The consultation paper notes that the Government "will not be requiring organisations in scope to publish granular gender pay gap data because protecting anonymity of individual employees is crucial".

Timing and place of publication

Employers will be required to take a data snapshot on 30 April each year and will then have 12 months within which to publish their data on a date that suits them. The plan is to bring in the regulations in October 2016, with the first snapshot to be taken on 30 April 2017 and data published by April 2018.  The Government hopes that annual reporting will aid in demonstrating progress and maintaining momentum.

The data will need to be signed off as accurate by a director or equivalent and will have to be published on the employer's UK website and retained there for at least three years.  The UK website must be searchable and accessible for employees and the public.


Employers will have to send evidence of compliance to a government-sponsored website, and the government has stated that it intends to use this to produce publically displayed tables by sector of employers' reported pay gaps. It may also publicise the identity of employers known not to have complied with their reporting obligations.

No additional civil penalties for non-compliance are proposed at the moment, although this will be kept under review.  The Secretary of State will review the effectiveness of the regulations within five years of commencement.


  • Employers should be aware that pay information may be used as ammunition for equal pay claims. Until now, these claims have been restricted largely to the public sector where pay information is often more readily available. This may have led private sector employers to believe they have no real exposure. However, everything could be about to change and private sector employers may find they have very significant liabilities for which they have not made adequate provision.
  • Companies may face negative publicity in the media as a result of the disclosures.  Careful thought needs to be given to the possibility of including a voluntary narrative, and to what steps should be taken now with a view to ensuring positive steps can be reported.
  • Disclosure of the pay information may lead to a more transparent culture around pay within private sector organisations.
  • Increased transparency may lead to greater levels of communication between staff and between senior management and employees.
  • More benchmarking between comparable companies in the same sector could impact on recruitment and retention rates.
  • Shareholders, investors and interested public bodies may respond to the data disclosed in their investment.

Practical advice

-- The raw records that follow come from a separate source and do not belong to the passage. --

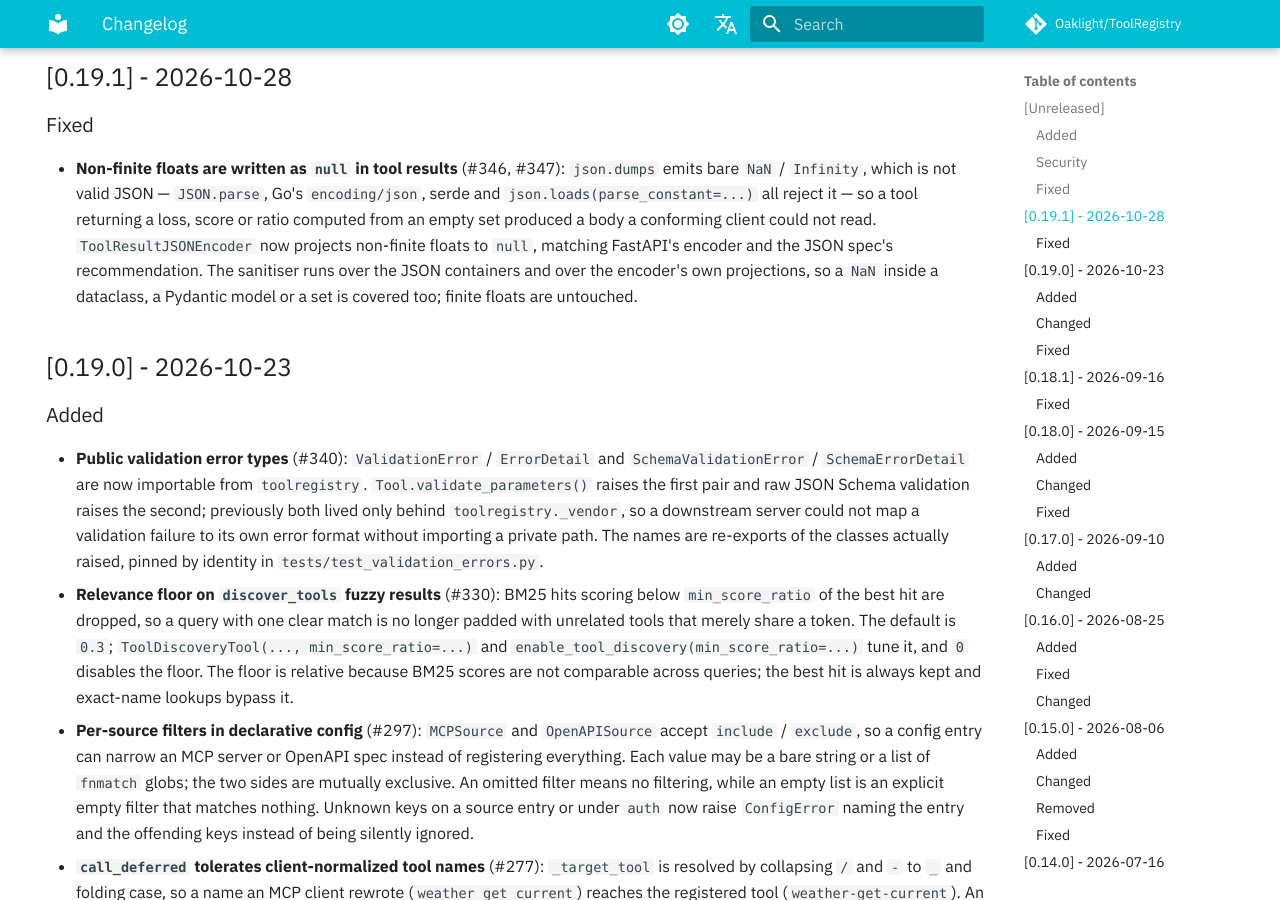
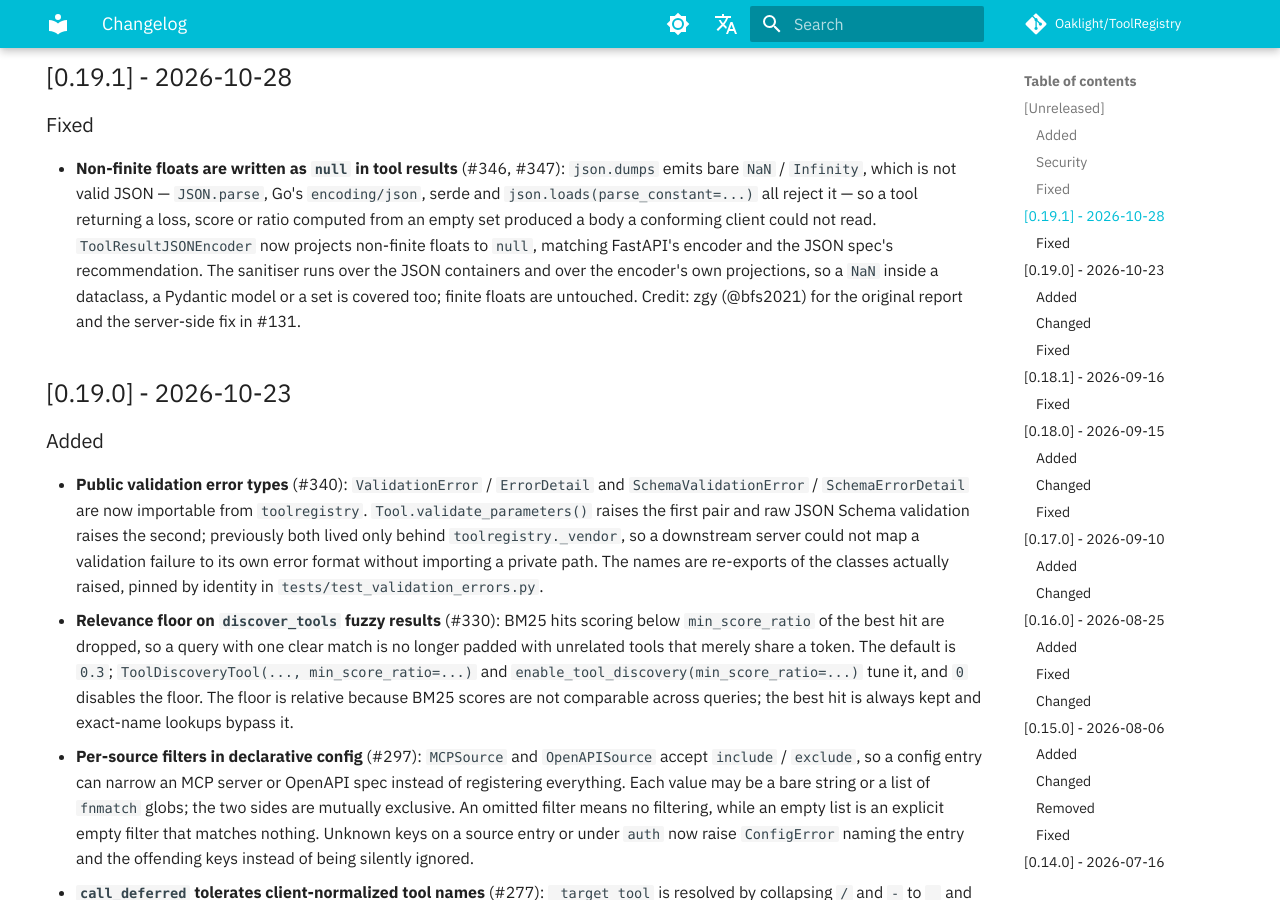
Before and after one commit to Oaklight/ToolRegistry, an MkDocs documentation site: the page built from docs/changelog.md, in a window 1280 px wide and 900 px high, scrolled down 5387 px. Built offline with MkDocs 1.6.1 and Material for MkDocs 9.7.7, drawn with Linux system fonts in a browser that asks for light colours; some web fonts are replaced; comment, search, counter and statistics services are not loaded.

Commit message:
docs(changelog): credit zgy for the non-finite report and server fix

```diff
--- a/docs/changelog.md
+++ b/docs/changelog.md
@@ -84,7 +84,7 @@
 
 ### Fixed
 
-- **Non-finite floats are written as `null` in tool results** (#346, #347): `json.dumps` emits bare `NaN` / `Infinity`, which is not valid JSON — `JSON.parse`, Go's `encoding/json`, serde and `json.loads(parse_constant=...)` all reject it — so a tool returning a loss, score or ratio computed from an empty set produced a body a conforming client could not read. `ToolResultJSONEncoder` now projects non-finite floats to `null`, matching FastAPI's encoder and the JSON spec's recommendation. The sanitiser runs over the JSON containers and over the encoder's own projections, so a `NaN` inside a dataclass, a Pydantic model or a set is covered too; finite floats are untouched.
+- **Non-finite floats are written as `null` in tool results** (#346, #347): `json.dumps` emits bare `NaN` / `Infinity`, which is not valid JSON — `JSON.parse`, Go's `encoding/json`, serde and `json.loads(parse_constant=...)` all reject it — so a tool returning a loss, score or ratio computed from an empty set produced a body a conforming client could not read. `ToolResultJSONEncoder` now projects non-finite floats to `null`, matching FastAPI's encoder and the JSON spec's recommendation. The sanitiser runs over the JSON containers and over the encoder's own projections, so a `NaN` inside a dataclass, a Pydantic model or a set is covered too; finite floats are untouched. Credit: zgy (@bfs2021) for the original report and the server-side fix in #131.
 
 ## [0.19.0] - 2026-10-23
 
```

  • Ensure the necessary data capturing tools are in place and make plans for resourcing the required gender pay analysis.  The consultation paper suggests that the average time to analyse and publish a gender pay gap, based on those employers who already do so, is 22 hours.  The Government anticipates that the majority of employers in scope should be able to calculate and publish the required information using existing HR data.
  • Undertake an internal audit on pay now, preferably on a privileged basis, to identify any potential risk areas. Ascertain how your data compares with the sectoral/industry average.  Consider the reasons for any pay gap - are women clustered in particular roles or at more junior levels and, if so, why?  Are there steps that need to be taken to address this - could there be problems with the female talent pipeline, unconscious bias, lack of work flexibility, for example.  Are there pay disparities within the same roles and, if so, why? Is the performance appraisal and reward system robust, is there a consistent approach to pay on external recruitment or promotion or has extensive manager discretion and lack of pay transparency lead to discrepancies? Where possible, take steps to improve problem areas and correct any unlawful pay practices which come to light.
  • Internal PR teams will need to be briefed in advance of publishing any potentially controversial pay data.
  • Make the business case for diversity if you want to achieve real change in the business: measuring and publishing pay information alone will not achieve behavioural change.  However, it may trigger opportunities for wider discussions around cultural change and facilitate broader strategies to address gender imbalance.